        • A reservoir is a lake (natural or artificial) or tank for storing water.
    • 10. Earth’s Reservoirs
      • The Earth has many reservoirs for storing water. Oceans, lakes, rivers, and streams are natural reservoirs. There are also artificial reservoirs such as tanks that are also efficient reservoirs. Most of the Earth’s water is stored in oceans, but the majority of Earth’s freshwater is stored in glaciers.
    • 11.  
    • 12. How We Relate to the Water Cycle
      • We Are Made of Water
      • Amount of Water We Use
      • Graph of Water We’ve Used
    • 13. We Are Made of Water
      • Water is important to all living things; up to 60 percent of the human body is made of water.
      • The cells in our body are full of water. The ability of water to dissolve so many substances, allows our cells to use and break down nutrients, minerals, and chemicals in our bodies.
      • Water can transports waste material out of our bodies.
    • 14. Amount of Water We Use
      • In 1995, the United States used about 341 billion gallons of fresh water each day.

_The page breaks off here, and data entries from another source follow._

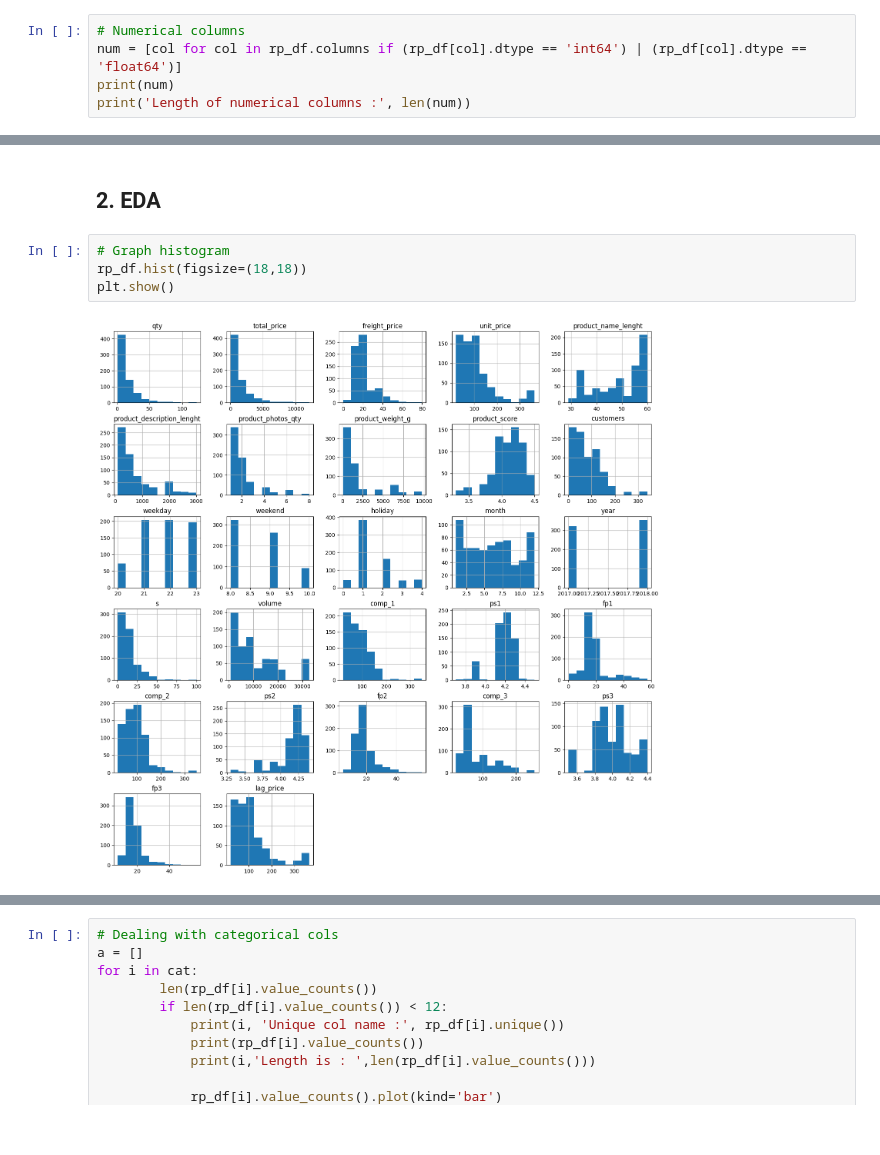
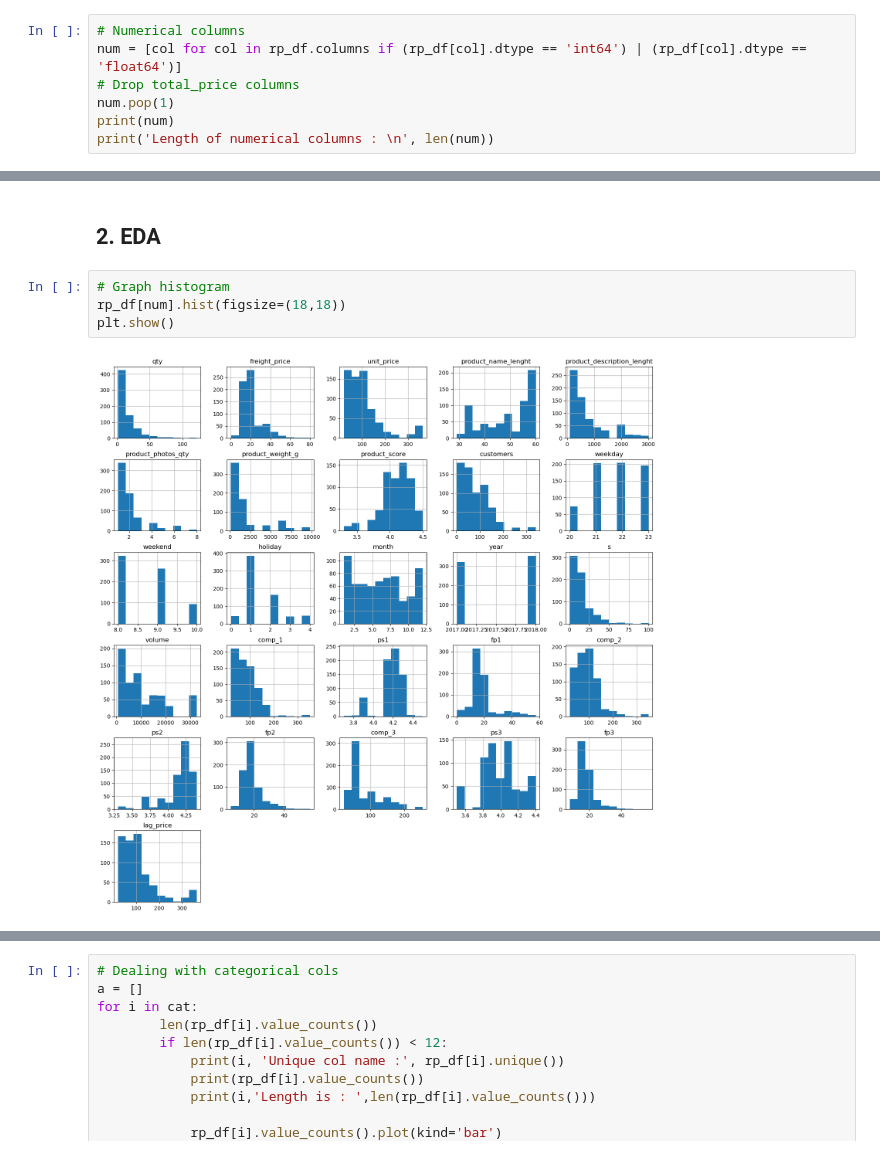
Before and after one commit to M-Hamza380/Retail-Price-Optimization, a Jupyter notebook: Retail Price Optimization.ipynb, the cells around one changed output, grey strips where cells are left out. Saved outputs shown, nothing was run; the diff lists cells and outputs as text.

```diff
--- a/Retail Price Optimization.ipynb
+++ b/Retail Price Optimization.ipynb
@@ -73,6 +103,8 @@ memory usage: 158.6+ KB
 # %%
 # Numerical columns
 num = [col for col in rp_df.columns if (rp_df[col].dtype == 'int64') | (rp_df[col].dtype == 'float64')]
+# Drop total_price columns
+num.pop(1)
 print(num)
-print('Length of numerical columns :', len(num))
+print('Length of numerical columns : \n', len(num))
 # %% [output]
@@ -151,9 +153,9 @@ rp_df.duplicated().sum()
 ## 2. EDA
 # %%
 # Graph histogram
-rp_df.hist(figsize=(18,18))
+rp_df[num].hist(figsize=(18,18))
 plt.show()
 # %% [output]
-[figure, old version]
+[figure, new version]
 # %%
 # Check skewness
```
Also changed, not shown: parts of 51 cells of this notebook.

To understand the Nation's water use, look at what we use water for everyday…
    • 15. Amount of Water We Have Used
    • 16. Facts About the Water Cycle
      • Michigan was, at one time, covered by glaciers.
      • The Sun is the “battery” in the water cycle.
      • Density is a property of water that changes with its states.
        • When ice cubes float in water, it can be said that ice cubes are less dense than water.
    • 17. Summary of the Water Cycle
      • The water cycle is a balanced system that is unending. Many processes that are involved in the system help to replenish it including condensation, evaporation, precipitation, and runoff. It is important to appreciate the water cycle, but remember to always conserve water.
    • 18. Bibliography
      • Water Cycle. 24 Feb. 2002 <http://www.epa.gov/OGWDW/kids/cycle.html>.
      • Water Science for Schools . 26 Feb. 2002 <http://ga.water.usgs.gov/edu/index.html>.
      • “ Runoff.” Microsoft Encarta . 26 Feb. 2002 <http://encarta.msn.com/reference/>.
      • “ Reservoirs.” Microsoft Encarta. 26 Feb. 2002 <http://encarta.msn.com/reference/>.
      • http://ga.water.usgs.gov/edu/index.html